The Way Out in the Country Club includes thin-shaved turkey or ham with bacon, lettuce, tomato and mayonnaise and layered between three slices of toast. The Fill-Me Up Cheese Steak Sandwich, dubbed a “behemoth of a racked and stacked snack,” is loaded with either beef or chicken, grilled green peppers, onions and plenty of cheese.
“Rabbit food” as the menu calls salads, includes a good-sized garden salad with the usual fi xings, a chef salad, with ham or turkey freshly sliced and piled on greens, and a beef or chicken taco salad with lettuce, tomato, onion, cheese over tortilla chips and served with salsa and sour cream.
Remember some of the more unusual sandwiches your grandparents may have eaten? You can get those here, too. Opt for a tuna salad, salami, bologna, pickle loaf, or even old-fashioned Braunschweiger or Head Cheese (a cold cut made from meat most commonly trimmed from pig or calf).

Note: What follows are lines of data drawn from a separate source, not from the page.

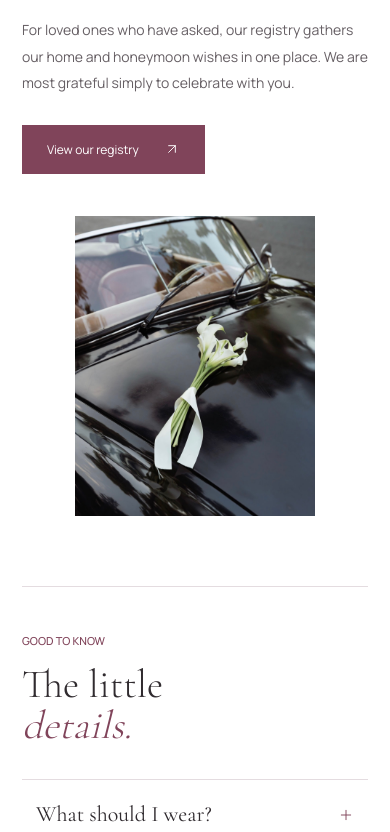
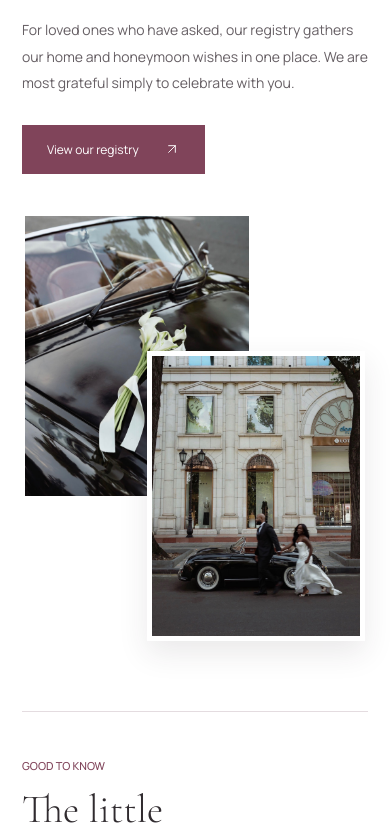
Before and after one commit to andre-rowell/andre-bebe-wedding-site, a Next.js app: page / in a window 390 px wide. Shown: the part 3066-3898 px from the top of the page. Built offline with nearby package versions, Linux system fonts and the light colour scheme; no server answers.

Commit message:
Add a staggered registry photo composition

```diff
--- a/src/app/modern-romance.css
+++ b/src/app/modern-romance.css
@@ -182,7 +182,10 @@ a:hover { color: var(--wine); }
 
 .registry-section { padding-block: var(--section-space); }
 .registry-layout { display: grid; grid-template-columns: 0.62fr 1fr; align-items: center; gap: 85px; }
-.flowers-photo { width: 100%; max-width: 255px; aspect-ratio: 4 / 5; justify-self: center; }
+.registry-photo-stack { position: relative; isolation: isolate; width: 100%; max-width: 365px; aspect-ratio: 4 / 5; justify-self: center; }
+.flowers-photo { position: absolute; top: 0; left: 0; width: 66%; aspect-ratio: 4 / 5; }
+.walking-photo { position: absolute; right: 0; bottom: 0; z-index: 1; width: 64%; aspect-ratio: 3 / 4; border: 6px solid var(--background); box-shadow: 0 12px 28px rgba(48, 43, 47, 0.1); }
+.walking-photo img { object-position: 50% 70%; }
 .registry-section .section-title { margin: 18px 0 22px; max-width: 510px; }
 .wedding-button { display: inline-flex; justify-content: center; align-items: center; gap: 25px; padding: 13px 24px; min-height: 48px; border: 1px solid var(--wine); color: #ffffff; background: var(--wine); font-size: 12px; margin-top: 28px; }
 .wedding-button:hover { background: var(--wine-hover); color: #ffffff; border-color: var(--wine-hover); }
@@ -268,8 +271,9 @@ a:hover { color: var(--wine); }
   .event-description p { font-size: 13px; }
   .event-venue address { font-size: 13px; }
   .registry-layout { display: flex; flex-direction: column; gap: 42px; align-items: stretch; }
-  .registry-layout > div { order: -1; }
-  .flowers-photo { max-width: 240px; align-self: center; }
+  .registry-copy { order: -1; }
+  .registry-photo-stack { max-width: 340px; align-self: center; }
+  .walking-photo { border-width: 5px; }
   .faq-layout { display: block; padding-top: 45px; }
   .faq-list { margin-top: 32px; }
   .faq-list summary { min-height: 70px; padding-inline: 14px; }
--- a/src/app/page.tsx
+++ b/src/app/page.tsx
@@ -115,10 +115,15 @@ export default function Home() {
 
       <section id="registry" className="registry-section" aria-labelledby="registry-heading">
         <div className="content-width registry-layout">
-          <figure className="flowers-photo" data-reveal>
-            <Image src="/media/calla-lilies-car.jpg" alt="White calla lilies resting on a black vintage car" width={1320} height={1977} sizes="(max-width: 600px) 240px, 255px" />
-          </figure>
-          <div data-reveal>
+          <div className="registry-photo-stack" data-reveal>
+            <figure className="flowers-photo">
+              <Image src="/media/calla-lilies-car.jpg" alt="White calla lilies resting on a black vintage car" width={1320} height={1977} sizes="(max-width: 600px) 224px, (max-width: 850px) 200px, 241px" />
+            </figure>
+            <figure className="walking-photo">
+              <Image src="/media/andre-bebe-walking-car.jpg" alt="Andre and Bebe holding hands as they walk past a black vintage car" width={1320} height={1934} sizes="(max-width: 600px) 218px, (max-width: 850px) 194px, 234px" />
+            </figure>
+          </div>
+          <div className="registry-copy" data-reveal>
             <p className="eyebrow">Registry</p>
             <h2 id="registry-heading" className="section-title">Your presence is<br />the greatest <em>gift.</em></h2>
             <p className="body-copy">For loved ones who have asked, our registry gathers our home and honeymoon wishes in one place. We are most grateful simply to celebrate with you.</p>
```
Also changed, not shown: public/media/andre-bebe-walking-car.jpg (added).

There is one time of year near and dear to Bridget’s heart: St. Patrick’s Day. “I’m famous for my corned beef, cabbage and potatoes with white onion sauce.”
The owner says fans drive more than two hours for the meal, with the phone calls starting well before March 17 to ask if Bridget’s making the corned beef.
“I cook about 250 pounds of corned beef, 250 pounds of cabbage, 200 pounds of potatoes and I make about 14 gallons of white onion sauce,” Bridget says excitedly. “The phone never stops ringing when it’s St. Patrick’s Day.”
In the rare case there are leftovers, Bridget offers the special for two days, which both she and corned-beef fans enjoy.
On your fi rst visit, it’s likely Bridget will know your name when you leave. “I want to know everyone,” the friendly owner says “And I guarantee you’ll never leave hungry.
The Bixby Country Store also has a caboose where you can eat your meal. It’s a favorite spot for children.
Bixby Country Store
Specialties: Corned beef and cabbage, potatoes and onion sauce every
St. Patrick’s Day. Sandwiches include Super Duper State Trooper, Cager
Chicken Wrap and the Beef & Cheddah. Old-fashioned sandwich choices
include braunschweiger, pickle loaf and bologna.
Price: Sandwiches from $4.49 to $8.49. Salads from $4.99 to $8.59. Sides
are a la carte and go from $2.29 to $3.99.
Details: Open Monday through Saturday, 3:30 a.m. til 6:30 p.m.; Sunday 10
a.m. to 6 p.m. All major credit cards and cash accepted. Smoking allowed.
Directions: Located at 2569 Highway 32 in Bixby.
Contact: 573-626-4868 or follow them on Facebook.